* Source material:
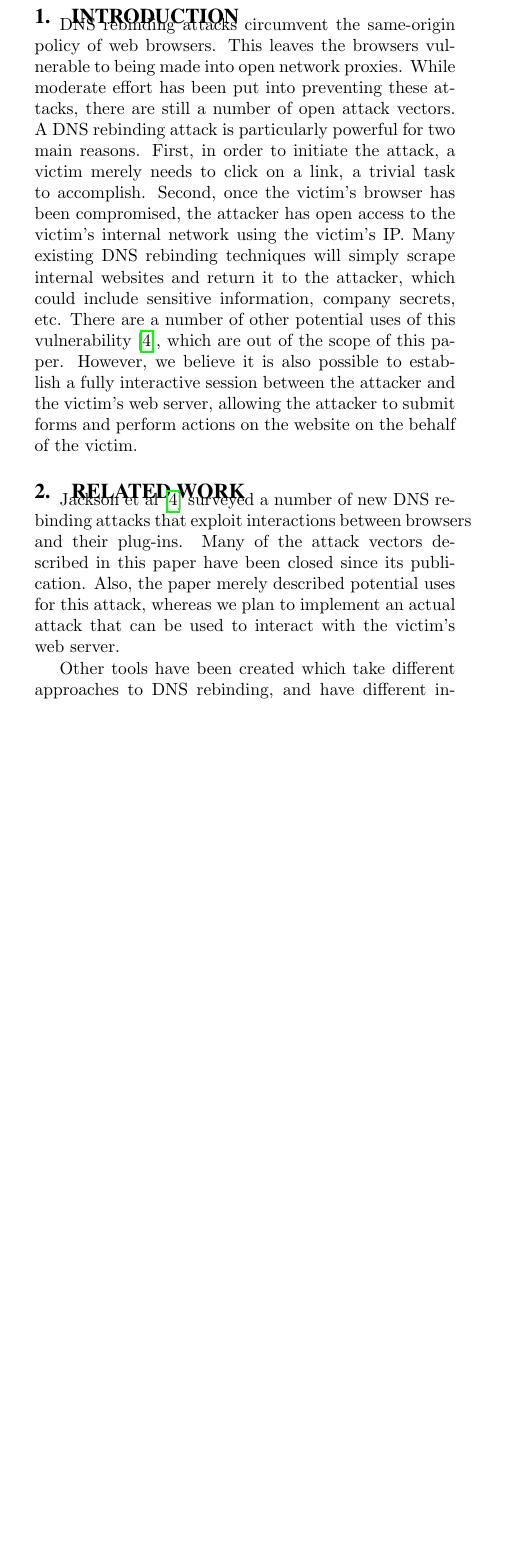
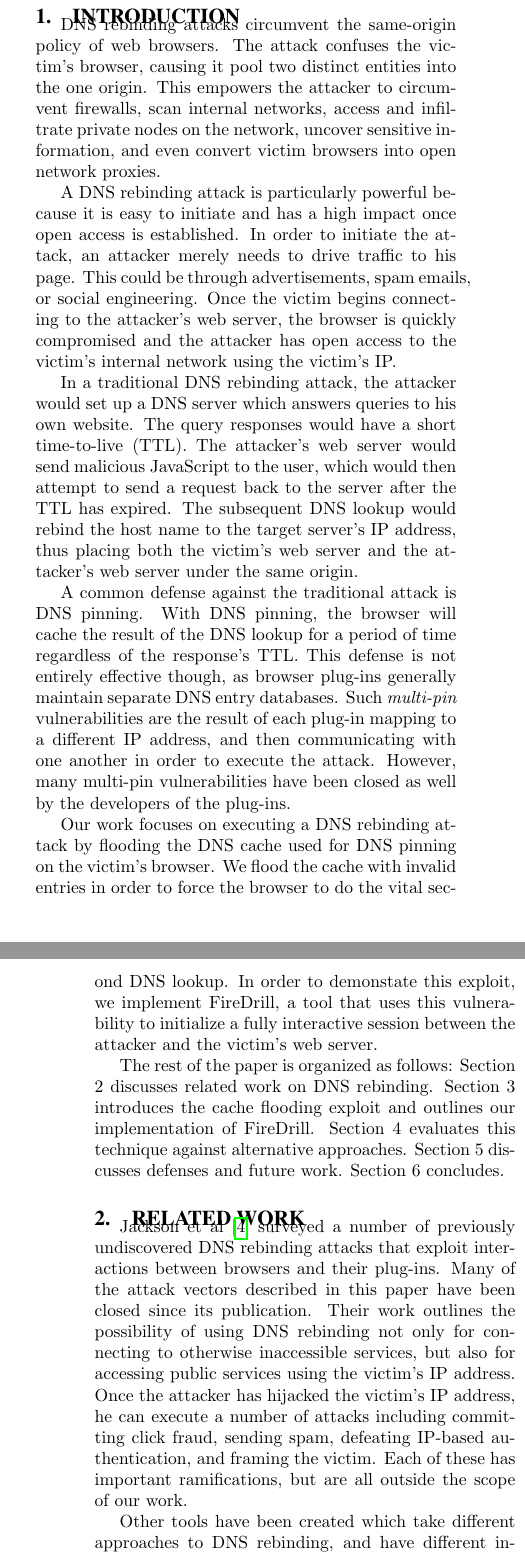
Before and after one commit to Imbalism/588repo, a LaTeX paper (paper.tex, which reads intro.tex, related.tex): part of one column of page 1 of 2 before the commit and two parts of the columns of pages 1 and 2 of 3 after it, the two joined at a grey line, cut so that both start at the same text, the shorter picture padded with empty space. Compiled offline with pdfLaTeX.

Commit message:
intro and related

```diff
--- a/intro.tex
+++ b/intro.tex
@@ -1,4 +1,16 @@
 \section{Introduction}
 \label{sec:intro}
 
-DNS rebinding attacks circumvent the same-origin policy of web browsers. This leaves the browsers vulnerable to being made into open network proxies. While moderate effort has been put into preventing these attacks, there are still a number of open attack vectors. A DNS rebinding attack is particularly powerful for two main reasons. First, in order to initiate the attack, a victim merely needs to click on a link, a trivial task to accomplish. Second, once the victim's browser has been compromised, the attacker has open access to the victim's internal network using the victim's IP. Many existing DNS rebinding techniques will simply scrape internal websites and return it to the attacker, which could include sensitive information, company secrets, etc. There are a number of other potential uses of this vulnerability \cite{protectFromDNS}, which are out of the scope of this paper. However, we believe it is also possible to establish a fully interactive session between the attacker and the victim's web server, allowing the attacker to submit forms and perform actions on the website on the behalf of the victim.
+%1pg
+
+DNS rebinding attacks circumvent the same-origin policy of web browsers. The attack confuses the victim's browser, causing it pool two distinct entities into the one origin. This empowers the attacker to circumvent firewalls, scan internal networks, access and infiltrate private nodes on the network, uncover sensitive information, and even convert victim browsers into open network proxies.
+
+A DNS rebinding attack is particularly powerful because it is easy to initiate and has a high impact once open access is established. In order to initiate the attack, an attacker merely needs to drive traffic to his page. This could be through advertisements, spam emails, or social engineering. Once the victim begins connecting to the attacker's web server, the browser is quickly compromised and the attacker has open access to the victim's internal network using the victim's IP.
+
+In a traditional DNS rebinding attack, the attacker would set up a DNS server which answers queries to his own website. The query responses would have a short time-to-live (TTL). The attacker's web server would send malicious JavaScript to the user, which would then attempt to send a request back to the server after the TTL has expired. The subsequent DNS lookup would rebind the host name to the target server's IP address, thus placing both the victim's web server and the attacker's web server under the same origin.
+
+A common defense against the traditional attack is DNS pinning. With DNS pinning, the browser will cache the result of the DNS lookup for a period of time regardless of the response's TTL. This defense is not entirely effective though, as browser plug-ins generally maintain separate DNS entry databases. Such \emph{multi-pin} vulnerabilities are the result of each plug-in mapping to a different IP address, and then communicating with one another in order to execute the attack. However, many multi-pin vulnerabilities have been closed as well by the developers of the plug-ins.
+
+Our work focuses on executing a DNS rebinding attack by flooding the DNS cache used for DNS pinning on the victim's browser. We flood the cache with invalid entries in order to force the browser to do the vital second DNS lookup. In order to demonstate this exploit, we implement FireDrill, a tool that uses this vulnerability to initialize a fully interactive session between the attacker and the victim's web server.
+
+The rest of the paper is organized as follows: Section 2 discusses related work on DNS rebinding. Section 3 introduces the cache flooding exploit and outlines our implementation of FireDrill. Section 4 evaluates this technique against alternative approaches. Section 5 discusses defenses and future work. Section 6 concludes.
--- a/related.tex
+++ b/related.tex
@@ -1,9 +1,9 @@
 \section{Related Work}
 \label{sec:related}
 
-Jackson et al \cite{protectFromDNS} surveyed a number of new DNS rebinding attacks that exploit interactions between browsers and their plug-ins. Many of the attack vectors described in this paper have been closed since its publication. Also, the paper merely described potential uses for this attack, whereas we plan to implement an actual attack that can be used to interact with the victim's web server.
+%1pg
 
-Other tools have been created which take different approaches to DNS rebinding, and have different intended uses. One tool, called Rebind \cite{rebind}, implements the multiple A record DNS rebinding attack. However, since the multiple A record attack is only possible when all the records are public IP addresses, this kind of attack cannot be used on local addresses. The author worked within this limitation, and made the target of the attack the victim's router's public IP. Our approach does not have this limitation, and we will be able to gain access to more sensitive information by utlizing local IP addresses.
+Jackson et al \cite{protectFromDNS} surveyed a number of previously undiscovered DNS rebinding attacks that exploit interactions between browsers and their plug-ins. Many of the attack vectors described in this paper have been closed since its publication. Their work outlines the possibility of using DNS rebinding not only for connecting to otherwise inaccessible services, but also for accessing public services using the victim's IP address. Once the attacker has hijacked the victim's IP address, he can execute a number of attacks including committing click fraud, sending spam, defeating IP-based authentication, and framing the victim. Each of these has important ramifications, but are all outside the scope of our work.
 
-Bryne also demonstrated how to turn a victim's browswer into a proxy using a standard time-varying and plug-in attack \cite{blackhat}. However, those attacks have their limitations: standard time-varying attacks potentially require several minutes to complete due to DNS pinning. The plug-in attack requires the user to have an old version of a browser plug-in installed, like Java or Flash Player. Such vulnerabilities have been patched out of most if not all modern versions of the plug-ins.
+Other tools have been created which take different approaches to DNS rebinding, and have different intended uses. One tool, called Rebind \cite{rebind}, implements the multiple A record DNS rebinding attack. However, since the multiple A record attack is only possible when all the records are public IP addresses, this kind of attack cannot be used on local addresses. The author worked within this limitation, and made the target of the attack the victim's router's public IP address. This attack vector relies on exploiting default passwords on the router hardware, and the frequency with which the default credentials are left unchanged. Our approach does not require using only public IP addresses because at its root, our approach is not a multiple A record attack, it is a time-varying attack.  We are able to gain access to the entire intranet via binding to local IP addresses.
 
```
Also changed, not shown: related.tex (4 more changed lines).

* Task requirements:
The required output is each line of the entries that contains the word "more".

* Result for this task:
-Other tools have been created which take different approaches to DNS rebinding, and have different intended uses. One tool, called Rebind \cite{rebind}, implements the multiple A record DNS rebinding attack. However, since the multiple A record attack is only possible when all the records are public IP addresses, this kind of attack cannot be used on local addresses. The author worked within this limitation, and made the target of the attack the victim's router's public IP. Our approach does not have this limitation, and we will be able to gain access to more sensitive information by utlizing local IP addresses.
Also changed, not shown: related.tex (4 more changed lines).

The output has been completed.